| What this task involves |
Find the lines in the records that carry the word "import". Copy each one.

| Itemized modification records |
....
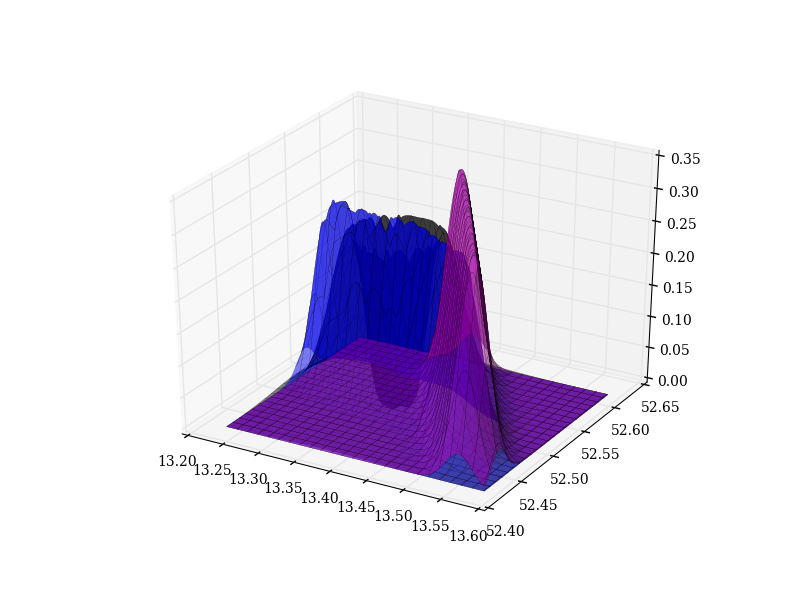
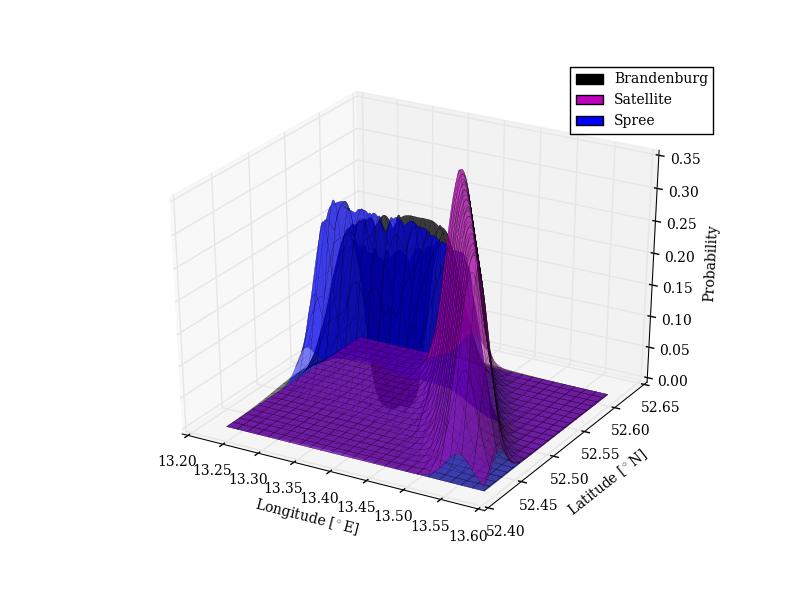
updated plots

diff --git a/zalando_solution.py b/zalando_solution.py
@@ -1,14 +1,16 @@
 #........
+import os
 import gmplot
 import matplotlib as mpl
 import matplotlib.pyplot as plt
+import matplotlib.patheffects as PathEffects
 #from mpl_toolkits.basemap import Basemap
 from mpl_toolkits.mplot3d import Axes3D
 import numpy as np
 from scipy import stats
 from shapely.geometry import LineString, Point
 
-# Coordinates given in teaser question
+##Coordinates given in teaser question
 R_E = 6371 #km
 BRAN_GPS = (52.516288, 13.377689)
 SAT_GPS_START = (52.590117, 13.39915)
@@ -25,31 +27,36 @@ SPREE_GPS = [(52.529198, 13.274099), (52.531835, 13.292340),
              (52.488739, 13.491456), (52.464011, 13.503386)]
 SW_CORNER = (52.464011, 13.274099)
 
-# Lets keep to km for nicer plots
+##Lets keep to km for nicer plots
 M_TO_KM = 1000.
 
-# Other info given in teaser
+##Other info given in teaser
 BRAN_MEAN = 4700. / M_TO_KM
 BRAN_MODE = 3877. / M_TO_KM
 SAT_DIST = 2400. / M_TO_KM
 SPREE_DIST = 2730. / M_TO_KM
 
-# Some plot settings
+##Some plot settings
 mpl.rc('font', family='serif', weight='normal', size=10)
 
-# Some settings I have defined
-# Search box size
+##Some settings I have defined:
+##Search box size
 LAT_RANGE = (52.41583, 52.61167)
 LON_RANGE = (13.23389, 13.58944)
-# Search resolution (placed up here in case want to change it):
+##Search resolution (placed up here in case want to change it):
 RES = 0.1
 
 
 def main():
     """......
         """
+    ##Just making a results folder for the output..
+    if not os.path.isdir('results'):
+        os.mkdir('results')
+    
     ##First I mapped all the information as a sanity check,
     ##Note, my first version was using Basemap but commented out as it totally sucked...
+#    plot_teaser_basemap()
     plot_teaser_coords()
 
 	##lets work with the info we have been given re: the probability distributions.
@@ -61,6 +68,8 @@ def main():
 	##commented out as really not needed for the solution
 #    plot_distribs(bran_lognorm, sat_norm, spree_norm)
 
+    #---------------------------------
+
 	##I decided to use the conversion equations provided to me to work in cartesian
 	##rather than spherical coordinates, so next step is to convert everything needed.
     bran_coords = sphere_to_cart(BRAN_GPS[0], BRAN_GPS[1])
@@ -70,30 +79,59 @@ def main():
 
 	##I also need to define a search box,
 	##which I based on the min/max of the coords provided
-    x_shape, box = search_box(LAT_RANGE, LON_RANGE, RES)
+    x, y, box = search_box(LAT_RANGE, LON_RANGE, RES)
 
 	##Now calculate pdfs
     bran_prob = pdf_point(box, Point(bran_coords), bran_lognorm)
     sat_prob = pdf_point(box, LineString([(sat_coords_start), (sat_coords_end)]), sat_norm)
     spree_prob = pdf_point(box, LineString(spree_coords), spree_norm)
 
-    bran_z = np.array(bran_prob).reshape(x_shape)
-    sat_z = np.array(sat_prob).reshape(x_shape)
-    spree_z = np.array(spree_prob).reshape(x_shape)
+    bran_z = np.array(bran_prob).reshape(x.shape)
+    sat_z = np.array(sat_prob).reshape(x.shape)
+    spree_z = np.array(spree_prob).reshape(x.shape)
+
+    ##Plot the results
+#    plot_contour_distribs(bran_z, sat_z, spree_z, x, y)
+
+    #---------------------------------
 
 	##Convert back to spherical coords
-    lat_grid, lon_grid = search_grid(box, x_shape)
+    lat_grid, lon_grid = search_grid(box, x.shape)
 
 	##Combine them and print out max
     total_z = bran_z + sat_z + spree_z
     max_loc = np.where(total_z == total_z.max())
     analyst_loc = (float(lat_grid[max_loc]), float(lon_grid[max_loc]))
-    print analyst_loc
+    print "Analyst most likely at:", analyst_loc,
+    print "with a probability of", total_z.max()
+
+    ##Save the location in a text file
+    np.savetxt("./results/location.txt",
+               np.c_[analyst_loc],
+               fmt = "%0.4f",
+               header = "latitude longitude")
 
 	##Plot the distributions
     plot_pdf(bran_z, sat_z, spree_z, total_z, lat_grid, lon_grid, max_loc)
 
+    ##Show location on google map
     plot_solution(analyst_loc)
+
+
+##===========================================================================
+
+def axis_contour_settings(ax, x, y, text):
+    """...
+        """
+    ax.axis([x.min(), x.max(), y.min(), y.max()])
+    ax.text(x.min(), y.min(), text,
+            path_effects=[PathEffects.withStroke(linewidth=0.8, foreground="w")])
+
+
+def axis_pdf_settings(ax, xlabel=[], ylabel=[], zlabel=[]):
+    ax.set_xlabel(xlabel)
+    ax.set_ylabel(ylabel)
+    ax.set_zlabel(zlabel)
 
 
 def cart_to_sphere(p_x, p_y):
@@ -136,21 +174,50 @@ def pdf_point(box, point, distrib):
     return prob
 
 
-#def plot_distribs(bran, sat, spree):
-#    """......
-#        """
-#    x = np.linspace(0, 10, 101)
-#    fig = plt.figure()
-#    ax = fig.add_subplot(1, 1, 1)
-#    ax.plot(x, bran.pdf(x),
-#            label = 'Brandenburg', color = 'k')
-#    ax.plot(x, sat.pdf(x),
-#            label = 'Satellite', color = 'm')
-#    ax.plot(x, spree.pdf(x),
-#            label = 'Spree', color = 'b')
-#    ax.legend()
-#    fig.savefig('./results/norms.png', format = "png")
-#    plt.close()
+def plot_contour_distribs(bran_z, sat_z, spree_z, x, y):
+    """.....
+        """
+    norm = mpl.colors.Normalize(vmin=bran_z.min(),
+                                vmax=bran_z.max())
+    fig = plt.figure()
+    fig.subplots_adjust(top = 0.33)
+    bran = fig.add_subplot(131)
+    bran_fig = bran.pcolor(x, y, bran_z,
+                cmap='hot', norm=norm)
+    axis_contour_settings(bran, x, y,
+                  text = 'Brandenburg')
+    sat = fig.add_subplot(132)
+    sat.pcolor(x, y, sat_z,
+               cmap='hot', norm=norm)
+    axis_contour_settings(sat, x, y,
+                  text = 'Satellite')
+    spree = fig.add_subplot(133)
+    spree.pcolor(x, y, spree_z,
+                 cmap='hot', norm=norm)
+    axis_contour_settings(spree, x, y,
+                  text = 'Spree')
+    fig.colorbar(bran_fig, label = 'Probability')
+    fig.savefig('./results/distribs_2d.png',
+                bbox_inches='tight',
+                format="png")
+    plt.close()
+
+
+def plot_distribs(bran, sat, spree):
+    """......
+        """
+    x = np.linspace(0, 10, 101)
+    fig = plt.figure()
+    ax = fig.add_subplot(111)
+    ax.plot(x, bran.pdf(x),
+            label = 'Brandenburg', color='k')
+    ax.plot(x, sat.pdf(x),
+            label = 'Satellite', color='m')
+    ax.plot(x, spree.pdf(x),
+            label = 'Spree', color='b')
+    ax.legend()
+    fig.savefig('./results/norms.png', format="png")
+    plt.close()
 
 
 def plot_pdf(bran_z, sat_z, spree_z, total_z, lat, lon, loc):
@@ -164,18 +231,27 @@ def plot_pdf(bran_z, sat_z, spree_z, total_z, lat, lon, loc):
     ax.plot_surface(lon, lat, bran_z,
                     color='k',
                     alpha=alpha, lw=lw)
+    bran_proxy = plt.Rectangle((0, 0), 1, 1, fc="k")
     ax.plot_surface(lon, lat, sat_z,
                     color='m',
                     alpha=alpha, lw=lw)
+    sat_proxy = plt.Rectangle((0, 0), 1, 1, fc="m")
     ax.plot_surface(lon, lat, spree_z,
                     color='b',
                     alpha=alpha, lw=lw)
+    spree_proxy = plt.Rectangle((0, 0), 1, 1, fc="b")
+    axis_pdf_settings(ax,
+                      xlabel=r'Longitude [$^\circ$E]',
+                      ylabel='Latitude [$^\circ$N]',
+                      zlabel='Probability')
+    ax.legend([bran_proxy, sat_proxy, spree_proxy],
+              ['Brandenburg', 'Satellite', 'Spree'],
+              fontsize = 10)
     fig.savefig('./results/distribs_all.png', format="png")
     plt.close()
 
     fig = plt.figure()
     ax_tot = fig.add_subplot(111, projection="3d")
-
     ax_tot.plot_surface(lon, lat, total_z,
                         color='y',
                         alpha=alpha, lw=lw)
@@ -184,6 +260,10 @@ def plot_pdf(bran_z, sat_z, spree_z, total_z, lat, lon, loc):
                     offset=0, cmap='hot')
     ax_tot.plot(lon[loc], lat[loc],
                 'ko', markersize=2)
+    axis_pdf_settings(ax_tot,
+                      xlabel='Longitude [$^\circ$E]',
+                      ylabel='Latitude [$^\circ$N]',
+                      zlabel='Probability')
     fig.savefig('./results/distrib_total.png', format="png")
     plt.close()
 
@@ -262,7 +342,7 @@ def search_box(lat_range, lon_range, interval):
         for j in range(0, len(y[i])):
             box.append([x[i][j], y[i][j]])
 
-    return x.shape, box
+    return x, y, box
 
 
 def search_grid(box, x_shape):

diff --git a/README.md b/README.md
@@ -19,7 +19,7 @@ This is what we could extract from independent sources:
 Coordinates
 -----------
 
-Radis of Earth is defined as:
+Radius of Earth is defined as:
 
     earth_radius = 6371 #units in km
 
@@ -54,35 +54,35 @@ Solution
 
 Set up
 --------
-I will use Python and its many fabulous packages to attempt to solve this teaser. In particular I'll be working with an [Anaconda](https://www.continuum.io/why-anaconda) installation of Python 2.7 under Mac OSX 10 and Linux RHEL 6. All code is in the `zalando_solution.py` unless otherqise stated below. You can run it yourself  if you have the right dependancies installed (see below):
+I will use Python and its many fabulous packages to attempt to solve this teaser. In particular I'll be working with an [Anaconda](https://www.continuum.io/why-anaconda) installation of Python 2.7 with Mac OSX 10.10.5. It has also been tested in Red Hat Enterprise Linux 6.7. All code is in `zalando_solution.py` unless otherwise stated below. You can run it yourself  if you have the right dependancies installed (see below):
 
     import zalando_solution
     zalando_solution.main()
 
-External dependancies
+External dependencies
 --------------------------------
 
-
-    gmplot (zalando_solution)
-    matplotlib (zalando_solution)
-    \-pyplot (zalando_solution) 
+    gmplot 
+    matplotlib 
+    \-patheffects 
+    \-pyplot 
     mpl_toolkits 
-    \-mplot3d (zalando_solution)
-    numpy (zalando_solution)
+    \-mplot3d 
+    numpy 
     scipy 
-    \-stats (zalando_solution)
+    \-stats 
     shapely 
-    \-geometry (zalando_solution)
+    \-geometry 
 
 Method
 ----------
-Firstly I decided to take a quick look at the coordinates just to get a sense of what was going on. The only package for Earth maps I've used in the past is Basemap so that was my starting point. For thermospheric modelling I plot latitude and longitude all the time so I kept that system rather than converting. You will find this defined as `plot_teaser_basemap()`, however its commented out since it turns out that Basemap sucks for really zoomed in areas unless you have streetmap etc files! 
+Firstly I decided to take a quick look at the coordinates just to get a sense of what was going on. The only package for Earth maps I've used in the past is Basemap so that was my starting point. For thermospheric modelling I plot latitude and longitude all the time so I kept that system rather than converting. You will find this defined as `plot_teaser_basemap()`, however its commented out since it turns out that Basemap sucks for really zoomed in areas unless you have street map etc files! 
 
 So I investigated another way to do it, and after some googling I found [``gmplot``](https://github.com/vgm64/gmplot.git) a good option since it allows plotting straight onto a Google map with Python. See `plot_teaser_coords()`, which outputs _teaser_coords.html_ in the _results_ folder.
 
 ![Google map of info provided for teaser](http://i.imgur.com/UEgKoN8.jpg)
 
-In this image, the Brandenburg Gate location is in black, the satellite path is in magenta, and the river is in blue. Note that since no information is given about the satellite at all (its altitude, whether its in e.g., LEO or GEO orbit, etc), I had to assume its a straight line path. Over such a short distance this is probably pretty accurate anyway.
+In this image, the Brandenburg Gate location is in black, the satellite path is in magenta, and the river is in blue. This colour convention will be continued for the rest of the analysis.Note that since no information is given about the satellite at all (its altitude, whether its in e.g., LEO or GEO orbit, etc), I had to assume its a straight line path. Over such a short distance this is probably pretty accurate anyway.
 
 ----------
 
@@ -105,7 +105,7 @@ Now the satellite and Spree sources are both [normal distributions](https://en.w
 
 That means we can use that lovely number 1.96 (the joys of 2sigma) for calculating the mean, with `mu = 0.` here. You'll see in the `normal()` function that I didn't just write the number though ;)
 
-As a sanity check I did plot these results using `plot_distribs()`, but you'll see it's commented out as it's not needed for the solution. This will output the below image.
+As a sanity check I plotted the results using `plot_distribs()`, which will output _norms.png_ in the _results_ folder. Note this really isn't needed for the solution, and has been commented out of the main code. 
 
 ![Quick view of all the distributions](http://i.imgur.com/CWcGM9q.png)
 
@@ -124,13 +124,18 @@ These ranges were converted to cartesian and a `box` was created with resolution
 
 ----------
 
-Now to calculate the probability distribution functions for each of the sources. I came across the [`shapely`](https://github.com/Toblerity/Shapely) package on StackOverflow for analysis in cartesian geometry, which I used for calculating the distance from points to points/lines. However, its worth noting other ways to this. See `distance.py` for some functions to use maths to calculate the same thing. Note the `haversine()` function there (which I also found on Stackoverflow) can be used to do this in spherical geometry instead!
+Now to calculate the probability distribution functions for each of the sources. I came across the [`shapely`](https://github.com/Toblerity/Shapely) package on Stack Overflow for analysis in cartesian geometry, which I used for calculating the distance from points to points/lines. However, its worth noting other ways to this. See `distance.py` for some functions to use maths to calculate the same thing. Note the `haversine()` function there (which I also found on Stack Overflow) can be used to do this in spherical geometry instead!
 
 See the `pdf_point()` function for the calculations, where the following were used:
 
     brandenburg_point = Point(bran_coords)
     satellite_point = LineString([(sat_coords_start), (sat_coords_end)])
     spree_point = LineString(spree_coords)
+
+I made another 'sanity check' figure with `plot_contour_distribs()`, resulting in _distribs_2d.png_ in the _results_ folder again. As before, this has been commented out of the main code as its not needed for the solution.
+
+![2D plots of distributions](https://i.imgur.com/O9TU539.png)
+
 
 ----------
 
@@ -142,18 +147,18 @@ In operational space weather forecasting, the easiest way to combine multiple fo
 
 I created some plots of the results with `plot_pdf()`, see _distribs_all.png_ and _distrib_total.png_ in the _results_ folder.
 
-![3D view of the distributions](http://i.imgur.com/VWcemi5.png)
+![3D view of the distributions](http://i.imgur.com/ODA0mYm.png)
 
-![3D view of the total probability distribution](http://i.imgur.com/9lu22Oy.png)
+![3D view of the total probability distribution](http://i.imgur.com/zlFN8Ts.png)
 
 
 Result
 ---------
-It is clear from the 3D view of the total probability distribution that there are multiple peaks. However, the teaser asked for the best location to send the recruiters, so to calculate this I simply found the maximum of the distribution. So (*drumroll*), you will find them here:
+It is clear from the 3D view of the total probability distribution that there are multiple peaks. However, the teaser asked for the best location to send the recruiters, so to calculate this I simply found the maximum of the distribution. So (*drumroll...*), you will most likely find the analyst here:
 
     52.49128610520737, 13.49485721977875
 
-I created a map of the location with `plot_pdf()`, outputting _analyst_location.html_ in the _results_ folder.
+I created a map of the location with `plot_solution()`, outputting _analyst_location.html_ in the _results_ folder.
 
 ![Map of analyst location](https://i.imgur.com/g1KhvmN.jpg)
 
@@ -161,4 +166,6 @@ The recruiters can use this Google map link to get directions:
 
 https://www.google.com/maps/?q=52.4912861052,13.4948572198
 
-Its worth noting that the location looks to be some kind of factory, so it might be worth investigating the other peaks in the distribution!
+I have also saved the result to _location.txt_ in the _results_ folder in case its forgotten and needed at a later point.
+
+Its worth noting that the location looks to be some kind of factory, which is a bit odd, so it might be worth investigating the other peaks in the distribution!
....
| Answer section |
+import os
 import gmplot
 import matplotlib as mpl
 import matplotlib.pyplot as plt
+import matplotlib.patheffects as PathEffects
 #from mpl_toolkits.basemap import Basemap
 from mpl_toolkits.mplot3d import Axes3D
 import numpy as np
 from scipy import stats
 from shapely.geometry import LineString, Point
     import zalando_solution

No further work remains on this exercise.